Unikernels have long been considered the future of software infrastructure, however, their low level nature have kept back many developers from using them. OPS is a new open source tool that allows anyone including non-developers to build and run unikernels with ease.
But first - what is a unikernel? Even if you have heard of the term, you might not quite understand what it is. A unikernel is first and foremost a single process system. Another way to think about that is an operating system that is specifically built to run one application - yours. You see the server side operating system that we all know and love, Linux came out in 1991 and even back then, noted computer science professor Andrew Tanenbaum considered it obsolete the day it came out. That's 28 years ago. UNIX which it was modeled after, was released in 1969. What's particularly interesting here is that both of these heavily predate VMWare which brought virtualization to the masses and Amazon Web Services which is the "cloud". They also predate the first internet boom.
Today, if you are an engineer at Uber or Twitter or really any large software company, you don't have a single database named Mars anymore. You have thousands of databases - there's just too much software. Devops practitioners started isolating specific applications to specific VMs a long time simply because it was easier to manage. A pool of web servers here, a collection of sharded/replicated database servers there, etc. That is - they already started treating their deploys like unikernels. The rise of containerization really made this practice go faster and further and here, we are at some of the early production unikernel deployments.
Unikernels have many benefits noted by many large companies. NEC has papers showing them boot unikernels in 5ms. To paint the picture, a single call to fork costs roughly 3ms. Booting a docker container is north of 100ms. Other papers coming from academia detail booting a unikernel in response to an incoming dns request, then shutting down again. Some unikernels can clock in the kilobyte range. We typically tell people using OPS that the vms that are produced are roughly the size of your application - so if you have a 10mb go binary, that's going to be basically the size of the vm. To be clear, most of the unikernel implementations out there do not run Linux.
Big Problems in Little VM Land
However, unikernels have not been without their problems. While some problems are fake like the lack of debuggers which is crazy cause most unikernelists out there I know heavily utilize gdb and strace and such other problems are real. Compiling unikernels has been a real pain for most developers. It usually requires patching codebases like mysql or tweaking linker flags or Makefiles and most of the time, involves the end user changing things that they might not understand the full ramifications of.
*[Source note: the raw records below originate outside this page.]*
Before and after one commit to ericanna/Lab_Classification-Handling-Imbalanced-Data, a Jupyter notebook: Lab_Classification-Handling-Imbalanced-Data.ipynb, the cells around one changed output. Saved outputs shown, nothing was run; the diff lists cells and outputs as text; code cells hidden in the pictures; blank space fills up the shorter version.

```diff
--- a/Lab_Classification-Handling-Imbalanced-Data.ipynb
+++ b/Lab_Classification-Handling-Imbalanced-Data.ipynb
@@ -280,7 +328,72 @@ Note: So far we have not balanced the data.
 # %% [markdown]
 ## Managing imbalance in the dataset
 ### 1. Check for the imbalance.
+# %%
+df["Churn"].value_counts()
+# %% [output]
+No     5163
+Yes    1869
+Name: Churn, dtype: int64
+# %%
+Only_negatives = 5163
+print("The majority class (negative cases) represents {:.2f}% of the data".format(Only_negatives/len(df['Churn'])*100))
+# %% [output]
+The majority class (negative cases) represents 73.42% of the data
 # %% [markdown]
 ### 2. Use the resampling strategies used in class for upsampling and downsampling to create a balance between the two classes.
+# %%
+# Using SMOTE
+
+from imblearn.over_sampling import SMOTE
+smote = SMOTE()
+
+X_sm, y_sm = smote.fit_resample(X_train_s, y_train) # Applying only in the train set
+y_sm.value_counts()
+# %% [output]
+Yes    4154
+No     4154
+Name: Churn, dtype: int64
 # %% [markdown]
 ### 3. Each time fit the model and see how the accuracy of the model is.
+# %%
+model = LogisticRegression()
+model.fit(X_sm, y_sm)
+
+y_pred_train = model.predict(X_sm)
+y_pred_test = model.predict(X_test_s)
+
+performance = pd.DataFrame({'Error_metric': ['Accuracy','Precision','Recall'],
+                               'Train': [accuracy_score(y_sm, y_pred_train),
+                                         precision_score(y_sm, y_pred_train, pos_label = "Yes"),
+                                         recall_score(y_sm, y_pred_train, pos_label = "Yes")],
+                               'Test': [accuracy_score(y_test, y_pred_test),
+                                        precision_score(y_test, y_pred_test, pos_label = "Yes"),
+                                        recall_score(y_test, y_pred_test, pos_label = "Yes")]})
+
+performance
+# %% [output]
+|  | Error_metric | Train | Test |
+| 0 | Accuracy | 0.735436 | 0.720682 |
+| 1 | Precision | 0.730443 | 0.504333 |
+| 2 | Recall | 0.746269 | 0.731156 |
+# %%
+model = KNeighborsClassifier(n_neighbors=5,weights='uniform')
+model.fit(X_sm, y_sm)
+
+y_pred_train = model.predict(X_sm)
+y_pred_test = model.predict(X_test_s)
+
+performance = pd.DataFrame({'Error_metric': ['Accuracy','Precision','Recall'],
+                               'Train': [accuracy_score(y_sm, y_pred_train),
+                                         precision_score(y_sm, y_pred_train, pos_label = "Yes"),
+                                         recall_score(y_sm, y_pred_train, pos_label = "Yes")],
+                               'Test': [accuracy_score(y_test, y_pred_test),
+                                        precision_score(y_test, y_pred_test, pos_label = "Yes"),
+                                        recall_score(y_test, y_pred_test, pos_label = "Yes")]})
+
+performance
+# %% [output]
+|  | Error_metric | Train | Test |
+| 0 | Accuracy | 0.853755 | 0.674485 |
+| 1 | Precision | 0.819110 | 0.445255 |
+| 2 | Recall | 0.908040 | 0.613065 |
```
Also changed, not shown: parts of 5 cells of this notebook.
OPS is fixing that.
Build and Run Your First Unikernel
To get started using unikernels, download OPS. You can either use the quick installer via curl or you can build from the source.
$ curl https://ops.city/get.sh -sSfL | sh
First off, let's try a quick node.js
hello world - put this into a hi.js:
console.log("Hello from inside a unikernel!");
Now let's run that:
$ ops load node_v11.15.0 -a hi.js
What happens here is that we download a node package that has everything in it that is needed to run a node application. You can think of these packages like debian packages.
Next, it spins up a small wrapper around qemu that removes some of the rough edges and runs the program. OPS has been designed to run on both linux and mac, but it can also deploy to the cloud providers. If you are on linux, you can enable KVM and it'll run much faster.
If you run...
$ ops list
...you'll see that there are other pre-built packages ready to go and we are adding more all the time. What's even cooler is that you don't necessarily need a package. We've made it to where you can turn arbitrary ELF binaries into unikernels and run them.
What Will You Build?
Unikernels have the capacity of unlocking newer forms of compute that were simply not achievable with existing Linux based virtual machines. Their size, speed and security will enable all sorts of new interesting ways of running software in the cloud and at the edge.
Check out https://github.com/nanovms/ops - fork it, star it and let me know what you build!